One of the most general, yet important, rule of using a chainsaw is to check the tension in the chain before turning the chainsaw on. As the chainsaw mainly relies on heavy, jerking motions to operate, the chain can often sag or come loose.
Why Do I Need to Tighten the Chain?
Once the chain sags, it can throw several obstacles your way. Firstly, having the chain rattle around during operation is a big no-no. It can come flying towards you and injure you in the process. Moreover, the cuts will not be as crisp with a loose chain, and it may cut in places you do not wish for, owing to the constant movement.
If the chain is too tight, more engine power will drain out with every use due to the increased friction between the bar and chain. This can have a terrible impact on the lifespan of your chainsaw. Worst case scenario, the chain might break mid-operation and leave you terrible injuries.
Regardless of whether you have an electric chainsaw or a gas-fueled one, knowing how to tighten the chain is an essential skill to have. It can save you a lot of time, effort, and money as opposed to having the component tightened by a professional each time.
No additional tools are required to tighten the chain. However, it helps to familiarize yourself with the components that come into play during the process. Firstly, identify the tension screw. It is placed near the base of the bar where it goes into the casing.
Your chainsaw may also come with a screw or wrench that fits the tension screw perfectly. Using the tool provided will make the process a lot easier. Several popular brands, such as Husqvarna, sell the ‘scrench’ as a spare part. The scrench is worth checking out along with Husqvarna chainsaw reviews.
Additionally, locate the clutch cover nuts that hold the bar in place.
Before you begin tightening the chain, ensure that the tool is completely cooled down. Never tighten the chain while it is still hot. Additionally, pull the spark plug to avoid having the chainsaw switch on by accident. As an added safety measure, put on a pair of gloves to avoid cuts and other minor injuries.
The first task is to unscrew the bolts on the casing, so the sides come slightly apart. Doing this will give you the space to reach into the casing and manipulate the tension adjustment screw. Set the chainsaw on a stable surface before moving on to the next step.
The next step is as straightforward as it gets. If you tighten the tension adjustment screw, the chain will become tighter. As you loosen the screw, the chain will become slacker. Remember to hold the nose of the bar upwards as you tighten the screw.

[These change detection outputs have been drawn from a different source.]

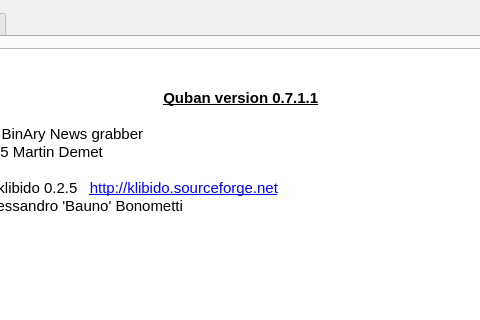
Qt form about.ui (quban2/quban) before a commit; both pictures show x 124 to 604 and y 0 to 320 of the 717 by 504 pixel window.
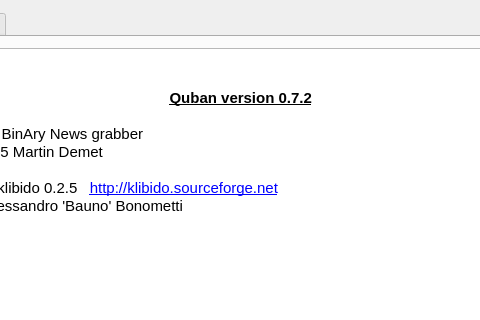
The same form after that commit. Icons and pictures are not drawn.

```diff
--- a/about.ui
+++ b/about.ui
@@ -33,7 +33,7 @@
 &lt;/style&gt;&lt;/head&gt;&lt;body style=&quot; font-family:'Ubuntu'; font-size:11pt; font-weight:400; font-style:normal;&quot;&gt;
 &lt;p style=&quot;-qt-paragraph-type:empty; margin-top:0px; margin-bottom:0px; margin-left:0px; margin-right:0px; -qt-block-indent:0; text-indent:0px; font-family:'Cantarell';&quot;&gt;&lt;br /&gt;&lt;/p&gt;
 &lt;p style=&quot; margin-top:0px; margin-bottom:0px; margin-left:0px; margin-right:0px; -qt-block-indent:0; text-indent:0px;&quot;&gt;&lt;span style=&quot; font-family:'Cantarell';&quot;&gt;      &lt;/span&gt;&lt;img src=&quot;:/quban/images/gplv3-127x51.png&quot; /&gt;&lt;/p&gt;
-&lt;p align=&quot;center&quot; style=&quot; margin-top:0px; margin-bottom:0px; margin-left:0px; margin-right:0px; -qt-block-indent:0; text-indent:0px;&quot;&gt;&lt;span style=&quot; font-family:'Cantarell';&quot;&gt;   &lt;/span&gt;&lt;span style=&quot; font-family:'Cantarell'; font-weight:600; text-decoration: underline;&quot;&gt;Quban version 0.7.1.1&lt;/span&gt;&lt;/p&gt;
+&lt;p align=&quot;center&quot; style=&quot; margin-top:0px; margin-bottom:0px; margin-left:0px; margin-right:0px; -qt-block-indent:0; text-indent:0px;&quot;&gt;&lt;span style=&quot; font-family:'Cantarell';&quot;&gt;   &lt;/span&gt;&lt;span style=&quot; font-family:'Cantarell'; font-weight:600; text-decoration: underline;&quot;&gt;Quban version 0.7.2&lt;/span&gt;&lt;/p&gt;
 &lt;p align=&quot;center&quot; style=&quot;-qt-paragraph-type:empty; margin-top:0px; margin-bottom:0px; margin-left:0px; margin-right:0px; -qt-block-indent:0; text-indent:0px; font-family:'Cantarell'; font-weight:600; text-decoration: underline;&quot;&gt;&lt;br /&gt;&lt;/p&gt;
 &lt;p style=&quot; margin-top:0px; margin-bottom:0px; margin-left:0px; margin-right:0px; -qt-block-indent:0; text-indent:0px;&quot;&gt;&lt;span style=&quot; font-family:'Cantarell';&quot;&gt;   A Qt Usenet BinAry News grabber&lt;/span&gt;&lt;/p&gt;
 &lt;p style=&quot; margin-top:0px; margin-bottom:0px; margin-left:0px; margin-right:0px; -qt-block-indent:0; text-indent:0px;&quot;&gt;&lt;span style=&quot; font-family:'Cantarell';&quot;&gt;  (C) 2011-2015 Martin Demet&lt;/span&gt;&lt;/p&gt;
```
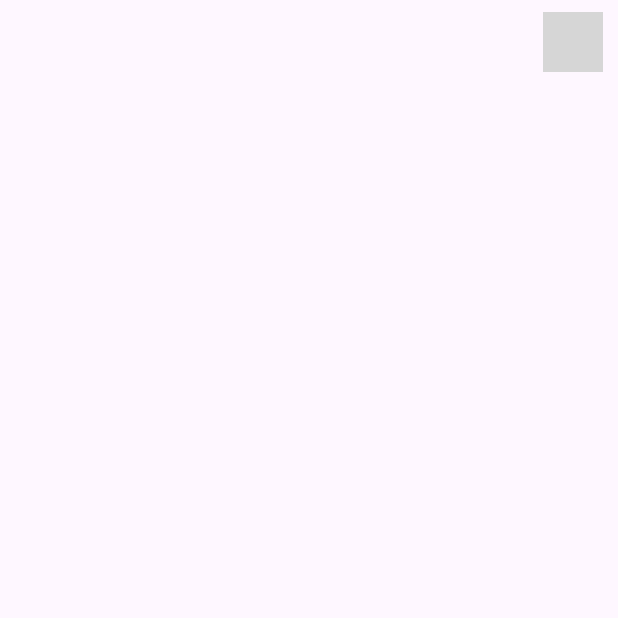
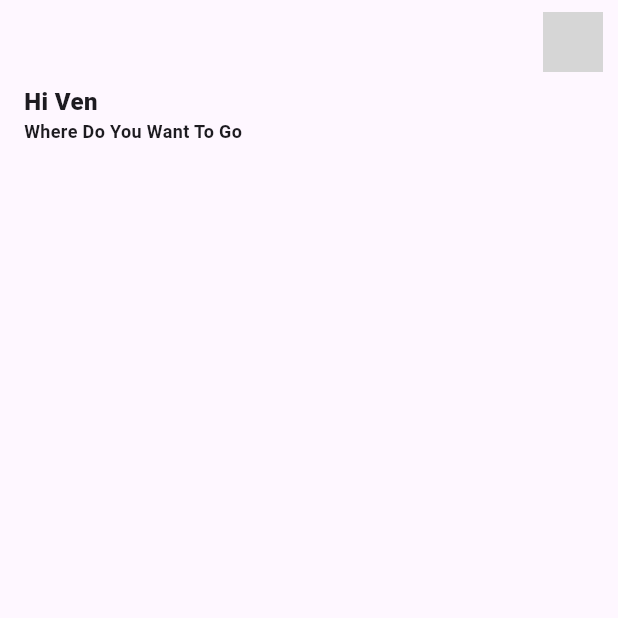
Before and after one commit to RizkyRafiyandika/explore_id, a Flutter app: the screen it shows after launch, on a phone screen of 412 x 824 dp, the top half of it. Run offline on Flutter 3.47's test engine with Material 3 defaults, Android fonts, the phone set to English and light mode, and no system bars; grey boxes are pictures that could not be loaded.

Commit message:
buat text welcome

```diff
--- a/lib/pages/home.dart
+++ b/lib/pages/home.dart
@@ -31,6 +31,22 @@ class _MyHomeState extends State<MyHome> {
           ),
         ],
       ),
+      body: Padding(
+        padding: const EdgeInsets.only(left: 16),
+        child: Column(
+          crossAxisAlignment: CrossAxisAlignment.start,
+          children: [
+            Text(
+              "Hi Ven",
+              style: TextStyle(fontSize: 16, fontWeight: FontWeight.w900),
+            ),
+            Text(
+              "Where Do You Want To Go",
+              style: TextStyle(fontSize: 12, fontWeight: FontWeight.w600),
+            ),
+          ],
+        ),
+      ),
     );
   }
 }
```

Believe it or not, this is all it takes to adjust the tension in your chainsaw chain.
Once you are done adjusting the tension, hold the nose of the bar up and close the casing back up as well as tighten the clutch cover nuts.

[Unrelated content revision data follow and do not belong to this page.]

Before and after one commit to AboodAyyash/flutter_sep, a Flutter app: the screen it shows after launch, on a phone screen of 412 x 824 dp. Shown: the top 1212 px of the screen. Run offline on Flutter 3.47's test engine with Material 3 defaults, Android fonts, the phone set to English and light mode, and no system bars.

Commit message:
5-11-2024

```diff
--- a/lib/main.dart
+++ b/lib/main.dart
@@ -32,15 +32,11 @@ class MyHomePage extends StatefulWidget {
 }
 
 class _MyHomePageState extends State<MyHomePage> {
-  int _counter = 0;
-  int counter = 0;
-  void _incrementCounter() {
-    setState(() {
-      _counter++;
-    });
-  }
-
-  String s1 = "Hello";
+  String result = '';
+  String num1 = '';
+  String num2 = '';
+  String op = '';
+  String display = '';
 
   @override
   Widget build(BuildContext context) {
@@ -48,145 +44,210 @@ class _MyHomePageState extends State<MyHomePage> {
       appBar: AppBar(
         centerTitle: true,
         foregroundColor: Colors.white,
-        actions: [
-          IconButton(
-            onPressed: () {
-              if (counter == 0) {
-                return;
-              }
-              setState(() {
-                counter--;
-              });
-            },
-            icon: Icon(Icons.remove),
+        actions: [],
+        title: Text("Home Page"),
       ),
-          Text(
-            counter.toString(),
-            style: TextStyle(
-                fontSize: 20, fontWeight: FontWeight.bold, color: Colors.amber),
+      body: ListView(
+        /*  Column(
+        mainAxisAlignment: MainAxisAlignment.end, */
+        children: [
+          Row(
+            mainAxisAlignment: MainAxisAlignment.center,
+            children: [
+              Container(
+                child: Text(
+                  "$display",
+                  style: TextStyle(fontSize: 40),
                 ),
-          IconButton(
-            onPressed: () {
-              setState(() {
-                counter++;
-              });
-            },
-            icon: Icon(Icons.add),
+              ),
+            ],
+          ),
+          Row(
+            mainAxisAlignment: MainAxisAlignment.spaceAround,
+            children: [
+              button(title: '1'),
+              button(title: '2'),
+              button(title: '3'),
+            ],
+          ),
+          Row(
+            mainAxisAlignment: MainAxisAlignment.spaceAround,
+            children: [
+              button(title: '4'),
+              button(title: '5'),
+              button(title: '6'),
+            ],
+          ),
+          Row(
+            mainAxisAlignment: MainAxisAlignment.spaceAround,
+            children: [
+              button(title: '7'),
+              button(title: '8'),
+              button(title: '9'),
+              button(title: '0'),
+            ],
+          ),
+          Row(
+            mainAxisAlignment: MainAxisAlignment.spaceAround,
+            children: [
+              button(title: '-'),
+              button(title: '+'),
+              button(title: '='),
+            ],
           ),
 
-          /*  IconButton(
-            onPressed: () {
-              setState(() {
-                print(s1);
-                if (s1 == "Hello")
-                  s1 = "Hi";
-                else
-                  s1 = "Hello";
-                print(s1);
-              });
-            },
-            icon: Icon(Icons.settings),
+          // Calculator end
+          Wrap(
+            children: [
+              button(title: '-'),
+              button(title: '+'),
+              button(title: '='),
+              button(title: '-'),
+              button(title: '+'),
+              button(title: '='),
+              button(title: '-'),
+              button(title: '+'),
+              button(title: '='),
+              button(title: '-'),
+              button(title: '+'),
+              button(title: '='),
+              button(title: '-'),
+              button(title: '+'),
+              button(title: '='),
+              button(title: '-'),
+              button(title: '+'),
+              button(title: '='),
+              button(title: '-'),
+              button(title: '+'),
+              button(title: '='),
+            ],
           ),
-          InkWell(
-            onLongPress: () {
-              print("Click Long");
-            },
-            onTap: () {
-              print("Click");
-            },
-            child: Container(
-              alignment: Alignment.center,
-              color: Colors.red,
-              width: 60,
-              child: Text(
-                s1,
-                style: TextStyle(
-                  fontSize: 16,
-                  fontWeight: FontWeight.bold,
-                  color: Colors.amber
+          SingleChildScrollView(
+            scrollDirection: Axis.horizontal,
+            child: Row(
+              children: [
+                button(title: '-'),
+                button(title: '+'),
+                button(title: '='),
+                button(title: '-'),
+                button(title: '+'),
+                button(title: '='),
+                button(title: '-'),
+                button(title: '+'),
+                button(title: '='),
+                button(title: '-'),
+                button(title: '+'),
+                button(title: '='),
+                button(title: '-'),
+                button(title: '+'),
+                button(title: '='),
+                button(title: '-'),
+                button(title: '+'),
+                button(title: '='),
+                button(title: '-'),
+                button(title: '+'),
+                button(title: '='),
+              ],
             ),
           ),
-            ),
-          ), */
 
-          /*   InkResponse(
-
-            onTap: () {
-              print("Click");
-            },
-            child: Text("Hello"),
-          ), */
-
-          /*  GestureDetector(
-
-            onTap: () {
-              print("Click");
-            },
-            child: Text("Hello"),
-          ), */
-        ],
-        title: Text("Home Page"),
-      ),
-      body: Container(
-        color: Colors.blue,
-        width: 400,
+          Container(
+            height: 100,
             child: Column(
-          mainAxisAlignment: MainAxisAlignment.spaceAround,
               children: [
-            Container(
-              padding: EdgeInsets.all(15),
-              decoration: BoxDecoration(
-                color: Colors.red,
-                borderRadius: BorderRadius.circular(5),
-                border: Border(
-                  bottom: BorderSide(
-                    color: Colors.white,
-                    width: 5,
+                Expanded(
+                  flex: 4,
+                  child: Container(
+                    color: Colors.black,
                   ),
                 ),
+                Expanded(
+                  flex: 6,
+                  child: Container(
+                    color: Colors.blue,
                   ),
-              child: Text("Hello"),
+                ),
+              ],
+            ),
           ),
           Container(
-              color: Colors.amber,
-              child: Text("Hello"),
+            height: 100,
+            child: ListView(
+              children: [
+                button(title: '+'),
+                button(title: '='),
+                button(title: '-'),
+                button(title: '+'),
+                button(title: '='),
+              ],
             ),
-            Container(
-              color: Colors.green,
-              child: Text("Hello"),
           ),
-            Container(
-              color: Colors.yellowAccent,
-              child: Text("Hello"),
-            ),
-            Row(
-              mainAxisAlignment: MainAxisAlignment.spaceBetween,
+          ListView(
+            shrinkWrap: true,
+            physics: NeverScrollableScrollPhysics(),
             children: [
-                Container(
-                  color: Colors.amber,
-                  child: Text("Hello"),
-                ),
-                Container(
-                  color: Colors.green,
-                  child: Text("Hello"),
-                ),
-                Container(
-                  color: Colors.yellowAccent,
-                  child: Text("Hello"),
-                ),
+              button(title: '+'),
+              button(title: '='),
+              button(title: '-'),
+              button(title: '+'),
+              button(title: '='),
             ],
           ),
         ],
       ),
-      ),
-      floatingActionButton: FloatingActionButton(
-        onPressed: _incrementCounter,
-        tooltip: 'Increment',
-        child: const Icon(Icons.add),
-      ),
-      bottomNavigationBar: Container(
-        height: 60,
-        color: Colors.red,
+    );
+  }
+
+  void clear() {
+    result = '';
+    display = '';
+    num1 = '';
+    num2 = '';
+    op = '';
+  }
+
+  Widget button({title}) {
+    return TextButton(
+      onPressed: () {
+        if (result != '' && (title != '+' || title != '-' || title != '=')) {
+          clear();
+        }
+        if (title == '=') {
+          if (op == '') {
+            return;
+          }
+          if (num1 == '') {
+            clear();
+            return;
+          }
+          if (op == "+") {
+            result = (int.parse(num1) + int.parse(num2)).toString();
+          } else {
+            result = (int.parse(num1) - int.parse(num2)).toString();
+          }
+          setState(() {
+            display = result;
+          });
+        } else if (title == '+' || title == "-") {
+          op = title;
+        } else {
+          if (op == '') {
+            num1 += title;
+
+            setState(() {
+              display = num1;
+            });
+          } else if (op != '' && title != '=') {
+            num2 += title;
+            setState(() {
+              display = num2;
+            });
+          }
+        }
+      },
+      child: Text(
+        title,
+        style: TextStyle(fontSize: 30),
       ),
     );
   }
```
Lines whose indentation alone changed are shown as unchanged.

Too Tight or Just Right?
Did I tighten it far too much or too little? Yes, that is a possibility – but it is an easy fix! To check whether the tension is off, first examine the gap between the chain and the bar at the bottom of the bar. A gap indicates the chain being too slack still. Ideally, the drive links would be inside the groove.

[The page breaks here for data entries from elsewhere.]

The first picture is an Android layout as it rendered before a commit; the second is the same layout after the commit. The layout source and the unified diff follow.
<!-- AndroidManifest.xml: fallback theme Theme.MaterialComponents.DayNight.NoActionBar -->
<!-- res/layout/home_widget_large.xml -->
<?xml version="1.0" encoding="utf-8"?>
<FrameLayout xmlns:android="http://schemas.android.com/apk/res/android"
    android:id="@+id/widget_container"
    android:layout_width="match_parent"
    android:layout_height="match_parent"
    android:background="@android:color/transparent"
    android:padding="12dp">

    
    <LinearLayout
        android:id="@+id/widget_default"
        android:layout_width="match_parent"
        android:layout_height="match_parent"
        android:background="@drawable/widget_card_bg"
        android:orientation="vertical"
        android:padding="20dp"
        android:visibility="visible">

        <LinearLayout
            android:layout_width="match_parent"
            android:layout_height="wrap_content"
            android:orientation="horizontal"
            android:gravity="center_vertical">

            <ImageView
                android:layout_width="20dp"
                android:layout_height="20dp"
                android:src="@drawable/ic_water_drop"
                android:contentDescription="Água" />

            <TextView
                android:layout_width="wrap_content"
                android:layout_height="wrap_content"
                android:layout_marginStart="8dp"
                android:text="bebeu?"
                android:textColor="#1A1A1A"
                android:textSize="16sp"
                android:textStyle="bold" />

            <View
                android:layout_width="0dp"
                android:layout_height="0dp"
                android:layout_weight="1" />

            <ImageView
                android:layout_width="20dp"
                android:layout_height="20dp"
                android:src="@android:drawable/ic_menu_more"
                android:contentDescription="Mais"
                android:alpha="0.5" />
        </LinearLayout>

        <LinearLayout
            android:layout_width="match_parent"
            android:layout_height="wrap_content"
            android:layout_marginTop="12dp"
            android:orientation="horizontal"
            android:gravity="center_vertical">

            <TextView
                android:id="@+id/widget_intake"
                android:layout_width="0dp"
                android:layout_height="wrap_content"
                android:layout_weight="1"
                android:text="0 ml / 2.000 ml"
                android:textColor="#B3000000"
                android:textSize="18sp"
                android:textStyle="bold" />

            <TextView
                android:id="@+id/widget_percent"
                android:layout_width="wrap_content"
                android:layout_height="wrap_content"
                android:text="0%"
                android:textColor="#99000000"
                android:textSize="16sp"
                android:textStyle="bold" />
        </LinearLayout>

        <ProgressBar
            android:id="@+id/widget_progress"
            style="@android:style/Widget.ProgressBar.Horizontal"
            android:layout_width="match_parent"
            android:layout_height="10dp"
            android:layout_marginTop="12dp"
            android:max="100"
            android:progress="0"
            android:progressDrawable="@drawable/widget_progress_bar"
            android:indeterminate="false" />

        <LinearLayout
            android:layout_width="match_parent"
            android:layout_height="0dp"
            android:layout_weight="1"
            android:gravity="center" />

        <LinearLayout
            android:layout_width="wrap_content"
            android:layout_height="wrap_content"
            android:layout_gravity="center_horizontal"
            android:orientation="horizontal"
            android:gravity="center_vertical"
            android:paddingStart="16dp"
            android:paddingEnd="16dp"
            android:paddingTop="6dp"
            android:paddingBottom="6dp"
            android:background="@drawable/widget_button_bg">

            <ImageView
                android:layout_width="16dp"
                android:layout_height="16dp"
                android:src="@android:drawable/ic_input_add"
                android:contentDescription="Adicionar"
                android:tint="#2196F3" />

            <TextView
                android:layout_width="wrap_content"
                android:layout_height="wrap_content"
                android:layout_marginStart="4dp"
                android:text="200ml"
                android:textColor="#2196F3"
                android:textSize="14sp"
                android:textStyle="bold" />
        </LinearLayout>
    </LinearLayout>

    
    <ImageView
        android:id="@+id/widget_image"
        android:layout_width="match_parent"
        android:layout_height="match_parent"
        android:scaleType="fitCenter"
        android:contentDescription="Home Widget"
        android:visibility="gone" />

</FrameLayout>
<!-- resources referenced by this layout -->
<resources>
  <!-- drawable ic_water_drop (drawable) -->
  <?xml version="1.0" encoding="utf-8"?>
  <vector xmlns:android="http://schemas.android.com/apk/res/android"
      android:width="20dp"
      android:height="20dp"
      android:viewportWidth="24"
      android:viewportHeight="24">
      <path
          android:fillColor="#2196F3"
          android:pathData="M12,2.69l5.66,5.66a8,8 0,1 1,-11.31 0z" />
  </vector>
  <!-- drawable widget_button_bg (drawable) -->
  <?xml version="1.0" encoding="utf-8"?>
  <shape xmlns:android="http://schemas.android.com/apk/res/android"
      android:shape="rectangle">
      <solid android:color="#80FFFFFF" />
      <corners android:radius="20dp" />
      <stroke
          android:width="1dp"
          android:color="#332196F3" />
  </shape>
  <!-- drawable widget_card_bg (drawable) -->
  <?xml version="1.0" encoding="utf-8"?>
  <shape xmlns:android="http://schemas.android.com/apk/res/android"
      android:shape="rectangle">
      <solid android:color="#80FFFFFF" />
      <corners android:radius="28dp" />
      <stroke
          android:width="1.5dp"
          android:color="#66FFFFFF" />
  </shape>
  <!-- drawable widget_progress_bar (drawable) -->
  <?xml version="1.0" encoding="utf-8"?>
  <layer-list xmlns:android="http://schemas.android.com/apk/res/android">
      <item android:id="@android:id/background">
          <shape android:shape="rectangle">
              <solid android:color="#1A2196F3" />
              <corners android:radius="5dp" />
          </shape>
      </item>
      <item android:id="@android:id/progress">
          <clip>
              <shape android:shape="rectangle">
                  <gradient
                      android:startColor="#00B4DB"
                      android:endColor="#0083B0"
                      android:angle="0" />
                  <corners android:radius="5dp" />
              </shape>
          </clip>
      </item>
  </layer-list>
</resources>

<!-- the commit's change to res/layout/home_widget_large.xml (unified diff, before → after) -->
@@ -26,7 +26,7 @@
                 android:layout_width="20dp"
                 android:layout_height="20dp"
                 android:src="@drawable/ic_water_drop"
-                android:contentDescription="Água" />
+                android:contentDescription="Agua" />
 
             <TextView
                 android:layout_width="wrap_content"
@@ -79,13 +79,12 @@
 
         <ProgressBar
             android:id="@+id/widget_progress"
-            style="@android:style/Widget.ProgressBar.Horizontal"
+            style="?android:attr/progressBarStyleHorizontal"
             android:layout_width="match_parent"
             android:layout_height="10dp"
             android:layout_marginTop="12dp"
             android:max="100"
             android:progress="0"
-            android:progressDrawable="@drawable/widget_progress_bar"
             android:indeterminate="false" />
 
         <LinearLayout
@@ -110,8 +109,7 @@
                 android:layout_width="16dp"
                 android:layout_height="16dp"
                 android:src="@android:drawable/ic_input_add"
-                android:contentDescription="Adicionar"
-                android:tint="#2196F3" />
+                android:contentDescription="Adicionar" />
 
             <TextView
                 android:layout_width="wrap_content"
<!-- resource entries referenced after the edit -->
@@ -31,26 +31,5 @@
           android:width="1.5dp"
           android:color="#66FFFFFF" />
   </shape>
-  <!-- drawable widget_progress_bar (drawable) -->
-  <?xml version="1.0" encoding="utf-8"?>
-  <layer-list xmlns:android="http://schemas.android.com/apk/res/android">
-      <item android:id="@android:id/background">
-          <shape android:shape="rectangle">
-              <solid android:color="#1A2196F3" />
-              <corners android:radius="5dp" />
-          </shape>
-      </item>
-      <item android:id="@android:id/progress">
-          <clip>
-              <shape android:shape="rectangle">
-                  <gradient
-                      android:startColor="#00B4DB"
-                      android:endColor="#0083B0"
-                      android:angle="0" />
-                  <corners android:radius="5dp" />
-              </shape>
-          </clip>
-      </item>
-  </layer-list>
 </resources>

If there is no gap, check for excess tightening using the snap test. Then, try to lift the chain. A correctly tensed chain will be easy to lift. However, the drive links should not come out of the groove. If the chain does not budge at all, it’s been screwed too tight.
Maintaining a chainsaw and improving its lifespan truly is not as difficult as it looks. All it takes is a set of small skills that come together to make your life much easier.
You can purchase the best chainsaw sharpener to fit your needs, as well as the best bar and chain oil. However, without the skills required for the correct maintenance, the potency of either of those purchases will remain unmet. Having the perfect blend of skills and equipment will keep your chainsaw problem-free for years on end!